When I initially got sober in 2005, I was pregnant, jobless and homeless. I had just been asked to leave my sober living home in Saint Paul because I relapsed, they did not offer detox, as there were no beds, and I was dropped off on the street. I had nowhere to go. I would go to AA meetings and felt I was an outsider because I could not stop. I called many detox facilities, hospitals and treatment centers in Minnesota and no one was able to help me because I did not have insurance nor a way to pay. Although I had lost my license to practice, in my nurses training, I learned what continued drinking and use was doing to me and my unborn child, but I could not stop; one treatment center urged me to continue drinking (knowing I was pregnant) but did not offer any suggested ways to quit. I was completely hopeless.

I found a non-clinical, cash pay facility that offered scholarships. I was so grateful they took a chance on me and my child. This began my recovery journey. They helped me get insurance and took me to the doctor.

When I completed their program, I had an AA sponsor, a community around me and the tools to stay sober, in Minneapolis. Having been born and raised in the south metro, I was like a fish out of water, but I knew I needed to stay, because this was where my community was. Soon after my child was born, I moved back in with my family of origin for support, in the south metro. I could not find recovery here, like they had in Minneapolis. I continued to drive into the city for my peer meetings and to meet my community for the next 3 years. It was during this time that my friend made the suggestion to “find recovery in my own backyard.” I initially started meetings, met some women, and found some community; yet, I was still driving to the treatment center I attended in Minneapolis, and attended one meeting in Minneapolis.

At five years in recovery, my new husband and I were approached by a clinic in Burnsville offering medications to help treat addiction. Suboxone was a new medication, and not widely accepted. The clinic owner asked me and my husband about our recovery and suggested we start a treatment center to help her patients, as they were not accepted into treatment centers in the south metro. This is where Sage Prairie was born. Initially, in one office and a group room, the center operated one evening group two days a week out of a small church in Burnsville.

Since then, Sage Prairie has expanded its program offerings, locations, staff and overall reach in the community. We now operate two centers, manage four patient homes, and work closely with many recovery resources in the south metro. 

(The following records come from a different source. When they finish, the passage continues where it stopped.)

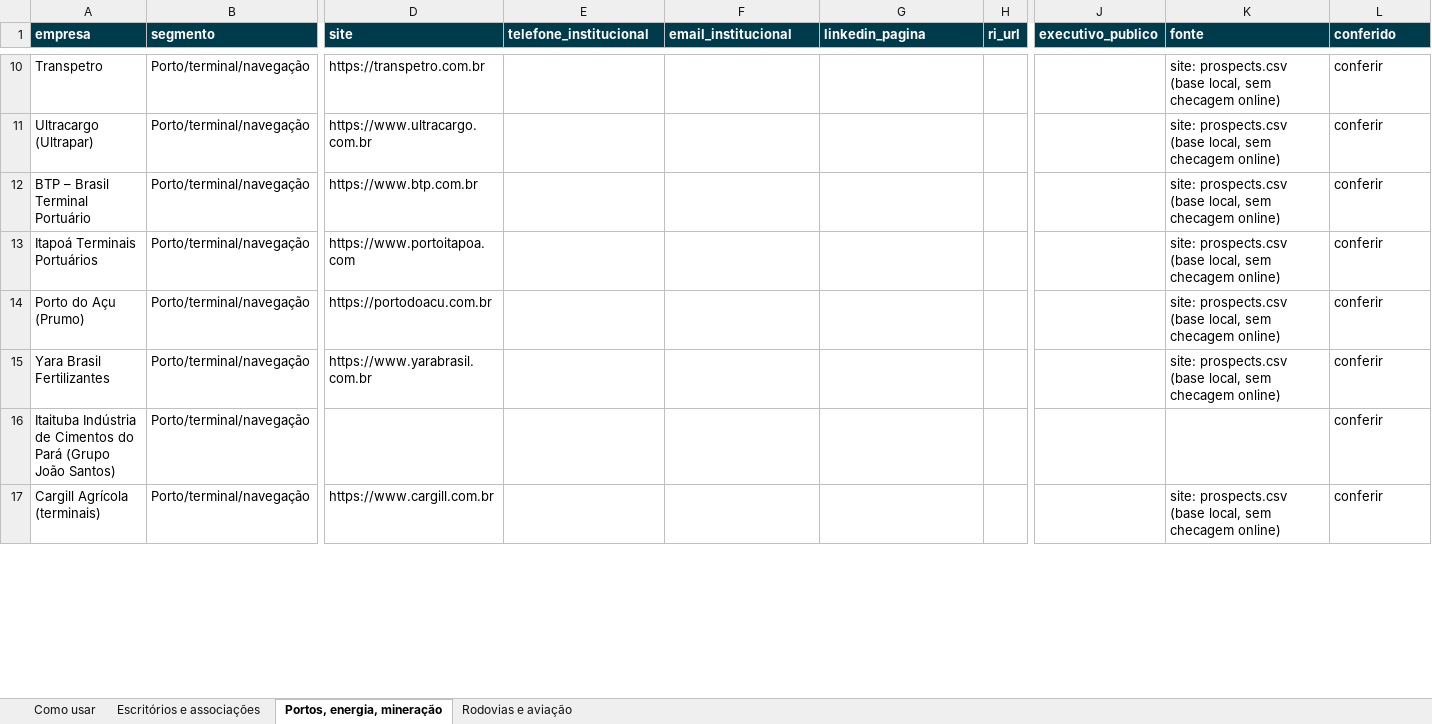
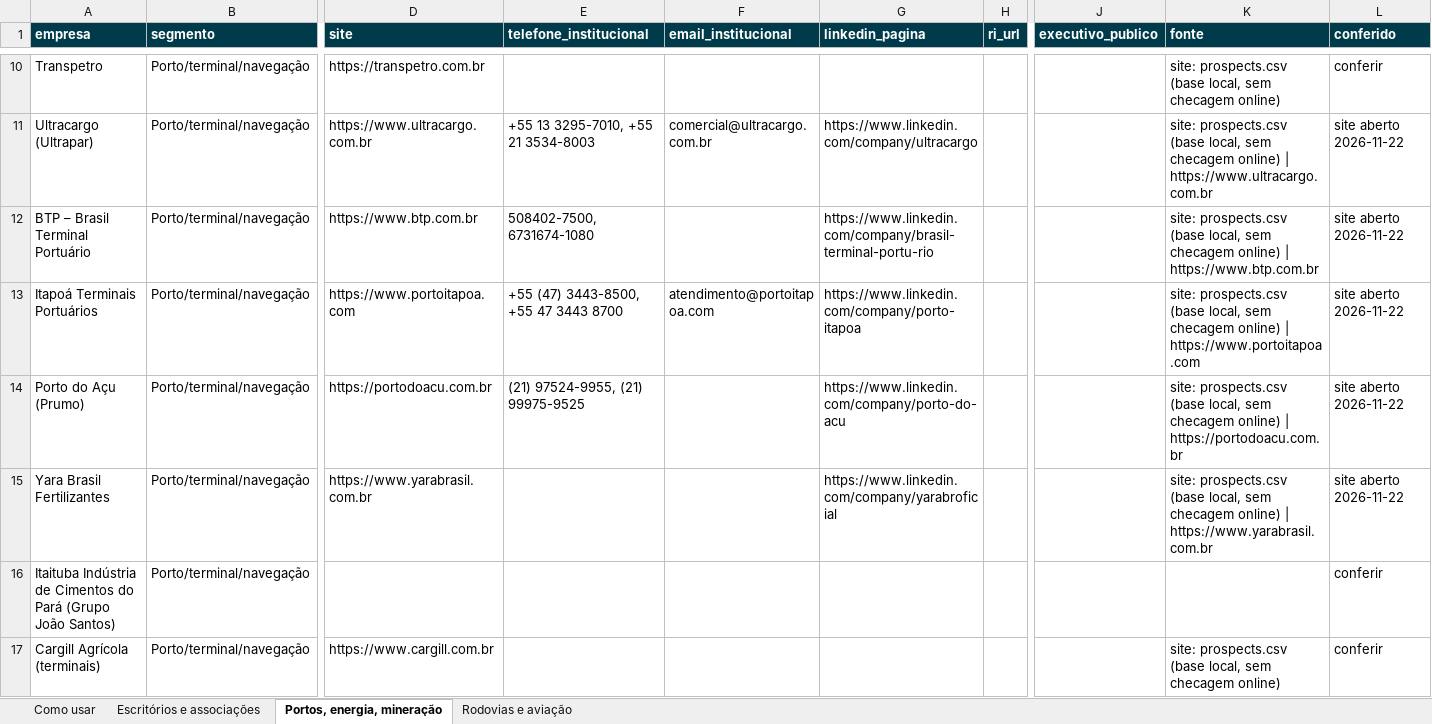
Before and after one commit to Joaodesouzanery/REGULACAO-GRUPONERY, an Excel workbook: documentos/comercial/prospects_contatos.xlsx, sheet Portos, energia, mineração, drawn as a sheet; only a part is shown, gaps mark what is left out; values as stored, in another font and other column widths than the file's, no borders; the diff covers the shown part only; the diff names each change by its address in the sheet, - before the commit and + after, or states it on an @@ line.

```diff
--- a/documentos/comercial/prospects_contatos.xlsx (sheet Portos, energia, mineração)
+++ b/documentos/comercial/prospects_contatos.xlsx (sheet Portos, energia, mineração)
-E11 (telefone_institucional): (empty)
+E11 (telefone_institucional): +55 13 3295-7010, +55 21 3534-8003
-F11 (email_institucional): (empty)
+F11 (email_institucional): comercial@ultracargo.com.br
-G11 (linkedin_pagina): (empty)
+G11 (linkedin_pagina): https://www.linkedin.com/company/ultracargo
-K11 (fonte): …checagem online)
+K11 (fonte): …checagem online) | https://www.ultracargo.com.br
-L11:L15 (conferido): conferir
+L11:L15 (conferido): site aberto 2026-11-22
-E12 (telefone_institucional): (empty)
+E12 (telefone_institucional): 508402-7500, 6731674-1080
-G12 (linkedin_pagina): (empty)
+G12 (linkedin_pagina): https://www.linkedin.com/company/brasil-terminal-portu-rio
-K12 (fonte): …checagem online)
+K12 (fonte): …checagem online) | https://www.btp.com.br
-E13 (telefone_institucional): (empty)
+E13 (telefone_institucional): +55 (47) 3443-8500, +55 47 3443 8700
-F13 (email_institucional): (empty)
+F13 (email_institucional): atendimento@portoitapoa.com
-G13 (linkedin_pagina): (empty)
+G13 (linkedin_pagina): https://www.linkedin.com/company/porto-itapoa
-K13 (fonte): …checagem online)
+K13 (fonte): …checagem online) | https://www.portoitapoa.com
-E14 (telefone_institucional): (empty)
+E14 (telefone_institucional): (21) 97524-9955, (21) 99975-9525
-G14 (linkedin_pagina): (empty)
+G14 (linkedin_pagina): https://www.linkedin.com/company/porto-do-acu
-K14 (fonte): …checagem online)
+K14 (fonte): …checagem online) | https://portodoacu.com.br
-G15 (linkedin_pagina): (empty)
+G15 (linkedin_pagina): https://www.linkedin.com/company/yarabroficial
-K15 (fonte): …checagem online)
+K15 (fonte): …checagem online) | https://www.yarabrasil.com.br
```
Also changed, not shown: 113 edited cells elsewhere in this sheet, sheet Escritórios e associações, 2 other files.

Despite its growth, at its heart remains a small, family owned business supporting recovery in its own backyard. We will never be a large business, nor do we aspire to change what we offer; we hope to continue to offer the same great individualized treatment of people suffering from disordered substance use that we always have.